- John H. Argyris - one of the inventors of Finite Element Analysis which revolutionised engineering sciences.
- Harold Roxbee Cox - contributed to aircraft safety with studies on wing flutter and structural stability.
- Sir Richard Tetley Glazebrook - first Professor of Aviation at Imperial College.
- Sir Arnold Hill - led the team investigating the Comet airliner disasters.
- Andreas Mogensen - selected for the European Space Agency astronaut corps.
- Kirsty Moore - first female Red Arrows pilot.
The Department currently has over 300 undergraduates, approximately 70 MSc students, and over 70 research students and research associates.
It is organised into two sections - Aerodynamics and Aerostructures - a structure which helps the management and organisation of both teaching and research.
Our research covers a very broad spectrum of topics, with a strong partnership between computation and experiment, and strong links with industry.
Our teaching programmes continue to attract the best students from all over the world - our undergraduate minimum admission criteria is A*A*A - and we are responding to calls from industry and opportunities to offer specialisms in exciting growth areas.
This has led us to launch two new undergraduate programmes: a MEng with a Year in Industry allowing students to gain credit during year-long internships between their third and fourth year at Imperial, and a MEng in Aeronautics with Spacecraft Engineering.
We have also seen the first graduates from our MSc degree in Advanced Aeronautics, which specialises on the green technologies that are at the core of today's aerospace engineering.
Imperial Aeronautics has played a central role in two major UK events in aerodynamics and fluid mechanics in recent years: one of only two EPSRC Centres for Doctoral Training in the UK in the broad area of Fluid Mechanics has been awarded to Imperial, while the National Wind Tunnel Facility was inaugurated in early 2014. Both are led by the Department of Aeronautics and involve collaborations with many industrial partners.
Our staff have been successful in securing RAEng and EPSRC Fellowships and two large individual European Research Council Grants. As an indicator of a promising future, four of our new young lecturers have recently been awarded EPSRC First Grants.
A new £1.25 million arena for flying the next generation of aerial robots has been constructed in our new home in the City and Guilds Building at South Kensington, thanks to a generous donation.
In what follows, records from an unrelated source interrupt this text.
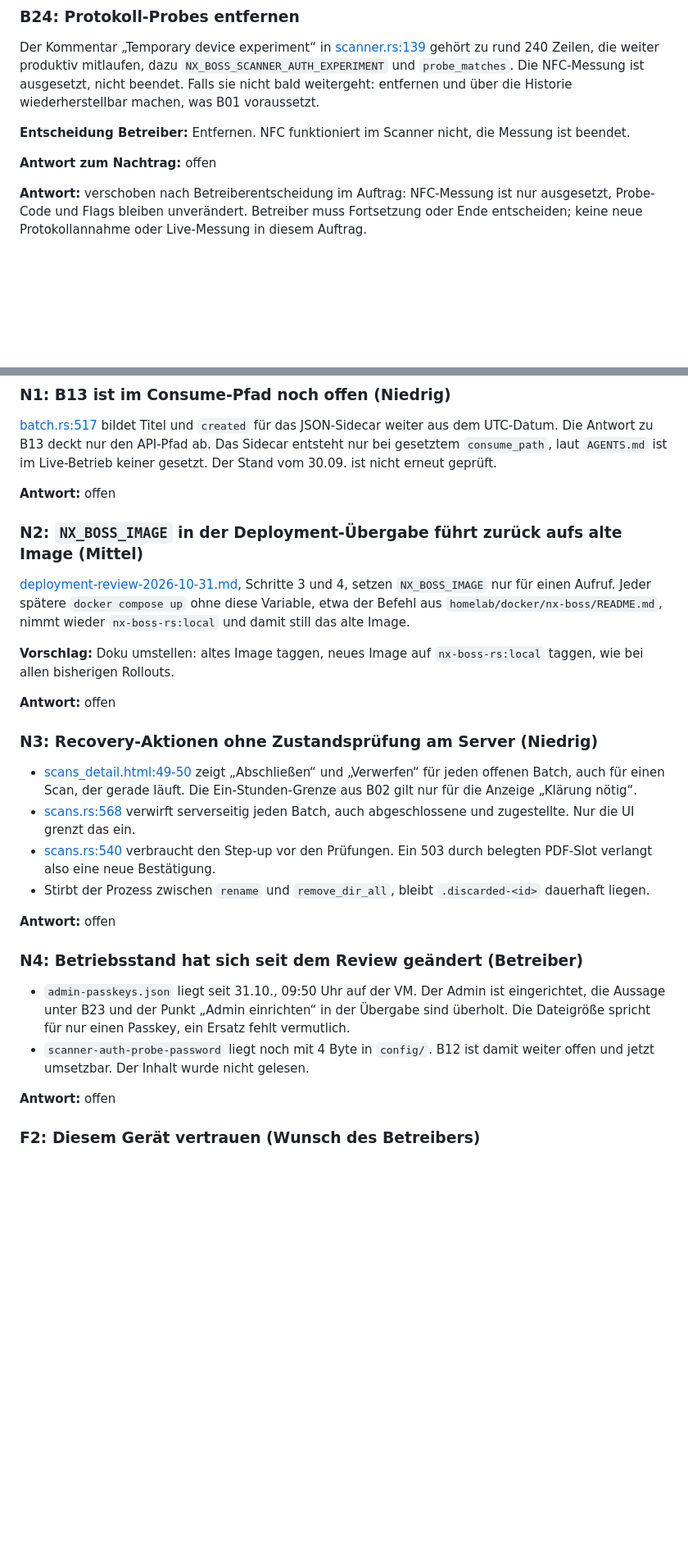
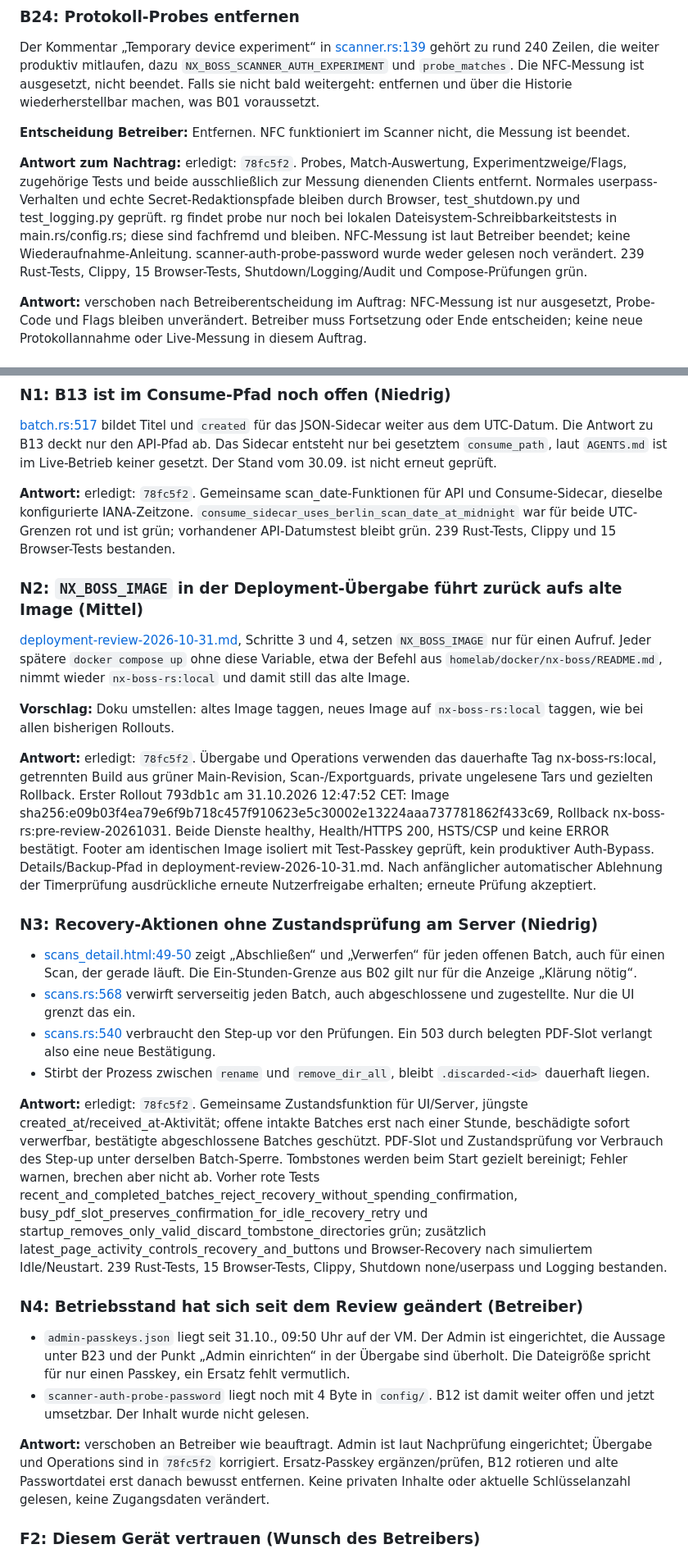
Before and after one commit to IngoMaindorfer/nx-boss-rs, a Markdown page: docs/review-2026-10-31.md, 2 parts joined by grey strips. Shown at 82% size. Drawn GitHub-style; blank space fills up the shorter version.

Commit message:
docs: record first rollout and follow-up regression results

```diff
--- a/docs/review-2026-10-31.md
+++ b/docs/review-2026-10-31.md
@@ -447,7 +447,7 @@ Der Kommentar „Temporary device experiment“ in [scanner.rs:139](../src/route
 
 **Entscheidung Betreiber:** Entfernen. NFC funktioniert im Scanner nicht, die Messung ist beendet.
 
-**Antwort zum Nachtrag:** offen
+**Antwort zum Nachtrag:** erledigt: `78fc5f2`. Probes, Match-Auswertung, Experimentzweige/Flags, zugehörige Tests und beide ausschließlich zur Messung dienenden Clients entfernt. Normales userpass-Verhalten und echte Secret-Redaktionspfade bleiben durch Browser, test_shutdown.py und test_logging.py geprüft. rg findet probe nur noch bei lokalen Dateisystem-Schreibbarkeitstests in main.rs/config.rs; diese sind fachfremd und bleiben. NFC-Messung ist laut Betreiber beendet; keine Wiederaufnahme-Anleitung. scanner-auth-probe-password wurde weder gelesen noch verändert. 239 Rust-Tests, Clippy, 15 Browser-Tests, Shutdown/Logging/Audit und Compose-Prüfungen grün.
 
 **Antwort:** verschoben nach Betreiberentscheidung im Auftrag: NFC-Messung ist nur ausgesetzt, Probe-Code und Flags bleiben unverändert. Betreiber muss Fortsetzung oder Ende entscheiden; keine neue Protokollannahme oder Live-Messung in diesem Auftrag.
 
@@ -507,7 +507,7 @@ Die Punkte unten sind neu. Bitte unter jedem antworten.
 
 [batch.rs:517](../src/batch.rs#L517) bildet Titel und `created` für das JSON-Sidecar weiter aus dem UTC-Datum. Die Antwort zu B13 deckt nur den API-Pfad ab. Das Sidecar entsteht nur bei gesetztem `consume_path`, laut `AGENTS.md` ist im Live-Betrieb keiner gesetzt. Der Stand vom 30.09. ist nicht erneut geprüft.
 
-**Antwort:** offen
+**Antwort:** erledigt: `78fc5f2`. Gemeinsame scan_date-Funktionen für API und Consume-Sidecar, dieselbe konfigurierte IANA-Zeitzone. `consume_sidecar_uses_berlin_scan_date_at_midnight` war für beide UTC-Grenzen rot und ist grün; vorhandener API-Datumstest bleibt grün. 239 Rust-Tests, Clippy und 15 Browser-Tests bestanden.
 
 ### N2: `NX_BOSS_IMAGE` in der Deployment-Übergabe führt zurück aufs alte Image (Mittel)
 
@@ -515,7 +515,7 @@ Die Punkte unten sind neu. Bitte unter jedem antworten.
 
 **Vorschlag:** Doku umstellen: altes Image taggen, neues Image auf `nx-boss-rs:local` taggen, wie bei allen bisherigen Rollouts.
 
-**Antwort:** offen
+**Antwort:** erledigt: `78fc5f2`. Übergabe und Operations verwenden das dauerhafte Tag nx-boss-rs:local, getrennten Build aus grüner Main-Revision, Scan-/Exportguards, private ungelesene Tars und gezielten Rollback. Erster Rollout 793db1c am 31.10.2026 12:47:52 CET: Image sha256:e09b03f4ea79e6f9b718c457f910623e5c30002e13224aaa737781862f433c69, Rollback nx-boss-rs:pre-review-20261031. Beide Dienste healthy, Health/HTTPS 200, HSTS/CSP und keine ERROR bestätigt. Footer am identischen Image isoliert mit Test-Passkey geprüft, kein produktiver Auth-Bypass. Details/Backup-Pfad in deployment-review-2026-10-31.md. Nach anfänglicher automatischer Ablehnung der Timerprüfung ausdrückliche erneute Nutzerfreigabe erhalten; erneute Prüfung akzeptiert.
 
 ### N3: Recovery-Aktionen ohne Zustandsprüfung am Server (Niedrig)
 
@@ -524,14 +524,14 @@ Die Punkte unten sind neu. Bitte unter jedem antworten.
 - [scans.rs:540](../src/routes/scans.rs#L540) verbraucht den Step-up vor den Prüfungen. Ein 503 durch belegten PDF-Slot verlangt also eine neue Bestätigung.
 - Stirbt der Prozess zwischen `rename` und `remove_dir_all`, bleibt `.discarded-<id>` dauerhaft liegen.
 
-**Antwort:** offen
+**Antwort:** erledigt: `78fc5f2`. Gemeinsame Zustandsfunktion für UI/Server, jüngste created_at/received_at-Aktivität; offene intakte Batches erst nach einer Stunde, beschädigte sofort verwerfbar, bestätigte abgeschlossene Batches geschützt. PDF-Slot und Zustandsprüfung vor Verbrauch des Step-up unter derselben Batch-Sperre. Tombstones werden beim Start gezielt bereinigt; Fehler warnen, brechen aber nicht ab. Vorher rote Tests recent_and_completed_batches_reject_recovery_without_spending_confirmation, busy_pdf_slot_preserves_confirmation_for_idle_recovery_retry und startup_removes_only_valid_discard_tombstone_directories grün; zusätzlich latest_page_activity_controls_recovery_and_buttons und Browser-Recovery nach simuliertem Idle/Neustart. 239 Rust-Tests, 15 Browser-Tests, Clippy, Shutdown none/userpass und Logging bestanden.
 
 ### N4: Betriebsstand hat sich seit dem Review geändert (Betreiber)
 
 - `admin-passkeys.json` liegt seit 31.10., 09:50 Uhr auf der VM. Der Admin ist eingerichtet, die Aussage unter B23 und der Punkt „Admin einrichten“ in der Übergabe sind überholt. Die Dateigröße spricht für nur einen Passkey, ein Ersatz fehlt vermutlich.
 - `scanner-auth-probe-password` liegt noch mit 4 Byte in `config/`. B12 ist damit weiter offen und jetzt umsetzbar. Der Inhalt wurde nicht gelesen.
 
-**Antwort:** offen
+**Antwort:** verschoben an Betreiber wie beauftragt. Admin ist laut Nachprüfung eingerichtet; Übergabe und Operations sind in `78fc5f2` korrigiert. Ersatz-Passkey ergänzen/prüfen, B12 rotieren und alte Passwortdatei erst danach bewusst entfernen. Keine privaten Inhalte oder aktuelle Schlüsselanzahl gelesen, keine Zugangsdaten verändert.
 
 ### F2: Diesem Gerät vertrauen (Wunsch des Betreibers)
 
```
The Brahmal Vasudevan Aerial Robotics Lab showcases Imperial’s outstanding abilities and inspire future aeronautical engineers. Mr Brahmal Vasudevan graduated from the Department of Aeronautics at Imperial College London in 1990, where he gained a Bachelor of Engineering degree.